-- Opening Marker --
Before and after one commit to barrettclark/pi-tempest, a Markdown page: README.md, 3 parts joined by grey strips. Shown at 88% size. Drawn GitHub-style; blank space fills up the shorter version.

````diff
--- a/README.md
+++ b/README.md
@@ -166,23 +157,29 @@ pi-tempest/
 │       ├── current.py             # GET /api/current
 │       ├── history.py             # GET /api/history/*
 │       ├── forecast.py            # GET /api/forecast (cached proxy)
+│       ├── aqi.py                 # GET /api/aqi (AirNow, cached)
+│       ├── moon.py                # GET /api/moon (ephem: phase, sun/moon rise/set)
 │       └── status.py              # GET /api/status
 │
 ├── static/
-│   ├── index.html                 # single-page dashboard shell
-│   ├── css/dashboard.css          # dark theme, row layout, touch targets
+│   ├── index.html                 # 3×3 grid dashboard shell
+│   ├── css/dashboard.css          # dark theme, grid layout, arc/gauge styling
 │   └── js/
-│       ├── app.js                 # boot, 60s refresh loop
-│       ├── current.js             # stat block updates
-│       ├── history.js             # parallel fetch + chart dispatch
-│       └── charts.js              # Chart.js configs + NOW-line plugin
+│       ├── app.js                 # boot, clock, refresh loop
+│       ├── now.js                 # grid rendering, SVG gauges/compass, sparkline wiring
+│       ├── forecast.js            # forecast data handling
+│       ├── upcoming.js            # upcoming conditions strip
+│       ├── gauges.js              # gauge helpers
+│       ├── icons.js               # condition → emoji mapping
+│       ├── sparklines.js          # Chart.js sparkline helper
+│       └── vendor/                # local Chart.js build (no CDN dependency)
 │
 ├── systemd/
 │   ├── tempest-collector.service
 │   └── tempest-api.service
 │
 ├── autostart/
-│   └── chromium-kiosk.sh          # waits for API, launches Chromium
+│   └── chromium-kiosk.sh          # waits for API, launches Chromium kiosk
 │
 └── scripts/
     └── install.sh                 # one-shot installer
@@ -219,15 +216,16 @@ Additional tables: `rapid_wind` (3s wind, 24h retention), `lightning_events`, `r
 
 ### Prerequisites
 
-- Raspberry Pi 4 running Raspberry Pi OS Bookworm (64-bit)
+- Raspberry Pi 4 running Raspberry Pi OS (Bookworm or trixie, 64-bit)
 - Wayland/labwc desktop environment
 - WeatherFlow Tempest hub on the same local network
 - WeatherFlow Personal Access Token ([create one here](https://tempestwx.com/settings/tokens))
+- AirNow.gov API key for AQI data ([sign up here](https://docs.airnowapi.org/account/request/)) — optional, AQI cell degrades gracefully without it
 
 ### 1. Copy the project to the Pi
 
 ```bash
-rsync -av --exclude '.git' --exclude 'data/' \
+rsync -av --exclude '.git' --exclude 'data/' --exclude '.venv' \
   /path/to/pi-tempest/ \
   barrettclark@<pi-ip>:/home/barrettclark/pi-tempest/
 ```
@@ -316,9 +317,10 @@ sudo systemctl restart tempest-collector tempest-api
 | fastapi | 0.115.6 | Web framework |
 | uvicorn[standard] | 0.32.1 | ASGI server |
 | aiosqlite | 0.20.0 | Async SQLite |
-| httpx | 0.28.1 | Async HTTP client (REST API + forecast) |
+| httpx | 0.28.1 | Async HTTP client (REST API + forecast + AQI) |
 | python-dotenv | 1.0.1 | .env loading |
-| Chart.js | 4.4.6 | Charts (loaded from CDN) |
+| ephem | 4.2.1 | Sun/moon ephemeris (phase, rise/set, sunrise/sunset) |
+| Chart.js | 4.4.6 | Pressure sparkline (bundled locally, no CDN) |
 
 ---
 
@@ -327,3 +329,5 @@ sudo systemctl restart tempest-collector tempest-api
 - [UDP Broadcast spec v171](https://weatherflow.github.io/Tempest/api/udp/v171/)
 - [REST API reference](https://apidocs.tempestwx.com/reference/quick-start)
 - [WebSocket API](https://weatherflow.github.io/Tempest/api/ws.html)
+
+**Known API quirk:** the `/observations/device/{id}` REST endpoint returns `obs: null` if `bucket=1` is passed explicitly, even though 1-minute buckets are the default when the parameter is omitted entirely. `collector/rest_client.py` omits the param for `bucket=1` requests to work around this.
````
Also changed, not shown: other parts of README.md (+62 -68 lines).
-- Closing Marker --
Scan the material and collect every line that contains "data".

+│       ├── forecast.js            # forecast data handling
+- AirNow.gov API key for AQI data ([sign up here](https://docs.airnowapi.org/account/request/)) — optional, AQI cell degrades gracefully without it
-rsync -av --exclude '.git' --exclude 'data/' \
+rsync -av --exclude '.git' --exclude 'data/' --exclude '.venv' \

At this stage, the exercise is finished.